University of Sri Jayewardenepura Senior Lecturer & Department head of Forestry and Environmental Science Dr. Upul Subasinghe, who is spearheading this study said, “Due to the commercial nature of this crop the interest from the private sector has greatly increased. While this has resulted in many advantages, unfortunately due to non-policing and over exploitation detrimental repercussions are also foreseen today. The destruction of Walla Patta is such as example. However if we understand the true economic potential and suitable regulations are implemented we can reap the benefits from Agarwood or Walla Patta cultivations.”
“Sadaharitha Plantations, with support from the Government has understood the potential of commercial Walla Patta cultivation and this possibility has been confirmed through the recent research. Utilising the commercial accepted patent technology for Agarwood, through research we are using this process for Walla Patta trees, artificially creating the resin inside the trees. We are hopeful that our research findings will prevent further destruction of the Walla Patta trees,” he added.

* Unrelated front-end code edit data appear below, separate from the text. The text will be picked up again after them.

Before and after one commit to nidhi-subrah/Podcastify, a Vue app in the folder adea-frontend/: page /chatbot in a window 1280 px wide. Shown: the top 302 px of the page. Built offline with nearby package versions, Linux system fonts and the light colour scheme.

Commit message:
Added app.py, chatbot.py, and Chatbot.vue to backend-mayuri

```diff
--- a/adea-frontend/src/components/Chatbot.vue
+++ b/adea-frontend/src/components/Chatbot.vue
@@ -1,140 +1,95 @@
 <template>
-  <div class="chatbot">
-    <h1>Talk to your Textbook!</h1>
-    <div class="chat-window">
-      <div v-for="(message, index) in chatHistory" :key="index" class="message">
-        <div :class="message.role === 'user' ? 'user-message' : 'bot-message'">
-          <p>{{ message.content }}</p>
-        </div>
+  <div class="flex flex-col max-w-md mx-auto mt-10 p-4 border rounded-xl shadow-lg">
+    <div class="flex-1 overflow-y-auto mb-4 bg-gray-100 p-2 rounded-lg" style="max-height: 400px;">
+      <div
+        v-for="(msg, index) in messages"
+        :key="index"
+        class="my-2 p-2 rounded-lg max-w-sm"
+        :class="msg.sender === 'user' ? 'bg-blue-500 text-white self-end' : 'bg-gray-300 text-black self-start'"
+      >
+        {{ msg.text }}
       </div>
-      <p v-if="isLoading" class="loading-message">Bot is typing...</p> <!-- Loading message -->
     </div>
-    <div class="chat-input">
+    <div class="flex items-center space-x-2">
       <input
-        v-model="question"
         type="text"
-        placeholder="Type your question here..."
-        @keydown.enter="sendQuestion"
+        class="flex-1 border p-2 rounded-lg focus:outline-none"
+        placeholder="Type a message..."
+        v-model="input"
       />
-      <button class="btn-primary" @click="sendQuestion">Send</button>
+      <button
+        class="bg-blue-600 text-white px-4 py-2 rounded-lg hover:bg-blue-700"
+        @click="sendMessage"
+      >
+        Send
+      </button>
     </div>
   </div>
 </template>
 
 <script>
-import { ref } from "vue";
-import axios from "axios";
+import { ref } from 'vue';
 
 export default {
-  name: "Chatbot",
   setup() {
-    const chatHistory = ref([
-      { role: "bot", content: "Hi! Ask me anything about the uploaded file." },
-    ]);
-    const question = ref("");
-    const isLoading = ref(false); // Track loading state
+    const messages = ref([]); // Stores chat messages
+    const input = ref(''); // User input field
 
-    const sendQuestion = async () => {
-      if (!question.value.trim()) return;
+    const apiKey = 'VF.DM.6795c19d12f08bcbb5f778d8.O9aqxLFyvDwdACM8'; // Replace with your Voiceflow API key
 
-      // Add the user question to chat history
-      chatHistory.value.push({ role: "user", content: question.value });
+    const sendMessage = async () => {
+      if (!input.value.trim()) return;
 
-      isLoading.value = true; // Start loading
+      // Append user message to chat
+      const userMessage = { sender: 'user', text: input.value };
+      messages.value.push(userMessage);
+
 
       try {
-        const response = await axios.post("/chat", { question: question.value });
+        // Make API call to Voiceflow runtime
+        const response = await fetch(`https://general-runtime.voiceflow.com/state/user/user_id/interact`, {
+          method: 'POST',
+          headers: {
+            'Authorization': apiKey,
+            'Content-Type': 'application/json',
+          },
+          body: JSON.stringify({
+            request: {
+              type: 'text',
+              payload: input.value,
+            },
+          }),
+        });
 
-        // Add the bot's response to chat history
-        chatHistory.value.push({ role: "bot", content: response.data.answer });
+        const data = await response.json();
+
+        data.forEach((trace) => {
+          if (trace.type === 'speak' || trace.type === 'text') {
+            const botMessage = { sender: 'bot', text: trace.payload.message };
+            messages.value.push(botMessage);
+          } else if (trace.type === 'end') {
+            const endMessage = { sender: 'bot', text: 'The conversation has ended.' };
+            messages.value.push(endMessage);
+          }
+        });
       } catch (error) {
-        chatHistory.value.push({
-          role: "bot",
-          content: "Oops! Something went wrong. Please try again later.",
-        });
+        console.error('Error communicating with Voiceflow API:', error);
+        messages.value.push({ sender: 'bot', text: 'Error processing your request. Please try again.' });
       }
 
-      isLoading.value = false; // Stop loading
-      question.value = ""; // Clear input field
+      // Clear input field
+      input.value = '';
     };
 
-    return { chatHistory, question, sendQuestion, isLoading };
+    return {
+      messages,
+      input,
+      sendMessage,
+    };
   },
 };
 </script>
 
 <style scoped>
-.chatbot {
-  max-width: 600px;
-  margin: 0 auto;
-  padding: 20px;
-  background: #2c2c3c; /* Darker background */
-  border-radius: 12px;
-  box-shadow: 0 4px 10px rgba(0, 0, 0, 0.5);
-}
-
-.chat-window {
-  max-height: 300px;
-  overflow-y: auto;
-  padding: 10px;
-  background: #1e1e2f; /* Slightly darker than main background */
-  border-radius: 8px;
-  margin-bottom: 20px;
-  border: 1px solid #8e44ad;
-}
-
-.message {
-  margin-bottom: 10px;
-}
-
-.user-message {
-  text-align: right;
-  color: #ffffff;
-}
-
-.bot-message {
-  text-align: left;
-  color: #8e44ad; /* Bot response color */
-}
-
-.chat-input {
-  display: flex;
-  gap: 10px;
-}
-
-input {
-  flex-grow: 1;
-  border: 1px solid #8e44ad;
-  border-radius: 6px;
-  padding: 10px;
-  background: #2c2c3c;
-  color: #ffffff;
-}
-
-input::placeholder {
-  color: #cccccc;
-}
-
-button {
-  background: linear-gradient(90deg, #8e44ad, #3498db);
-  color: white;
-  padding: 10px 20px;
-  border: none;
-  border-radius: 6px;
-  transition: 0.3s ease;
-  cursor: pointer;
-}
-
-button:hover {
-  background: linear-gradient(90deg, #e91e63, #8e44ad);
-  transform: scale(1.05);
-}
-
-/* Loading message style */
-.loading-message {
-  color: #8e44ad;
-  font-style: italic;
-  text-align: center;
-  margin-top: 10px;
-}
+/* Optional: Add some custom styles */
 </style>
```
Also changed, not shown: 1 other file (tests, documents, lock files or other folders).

Belonging to the Thymelaeaceae family, the Agarwood producing genus in Sri Lanka is Aquilaria. While it is believed not to be a native plant, Sadaharitha Plantations remains the only organisation in the country to hold a patent for Agarwood technology. As an initial foray towards promoting Agarwood as a home garden crop, the Company has been successful in promoting the ‘Aquilaria Cressna’ plant.
Moreover, the best method to enhance the Agarwood production inside Aquilaria is to use the method called CA Kit, for which Sadaharitha is the sole license holder in Sri Lanka.
Commenting on this ground breaking study, Chief Executive Director, H.K. Rohana said, “During an era where there is much debate and speculation on Walla Patta, the ability to implement cultivation as a home garden crop is victorious challenge that we take great pride in. As Walla Patta is endemic, the export of the wood is also illegal. Moreover, felling causes a severe threat to the environment. On the other hand, due to the high demand derived from the Walla Patta resin the economic advantages cannot be disregarded. However, through the cultivation of Agarwood, the annihilation of Walla Patta can be stopped and establishing home gardens, Sri Lankans can meet the demands of the international market, earning vital income for themselves and foreign exchange for the country.”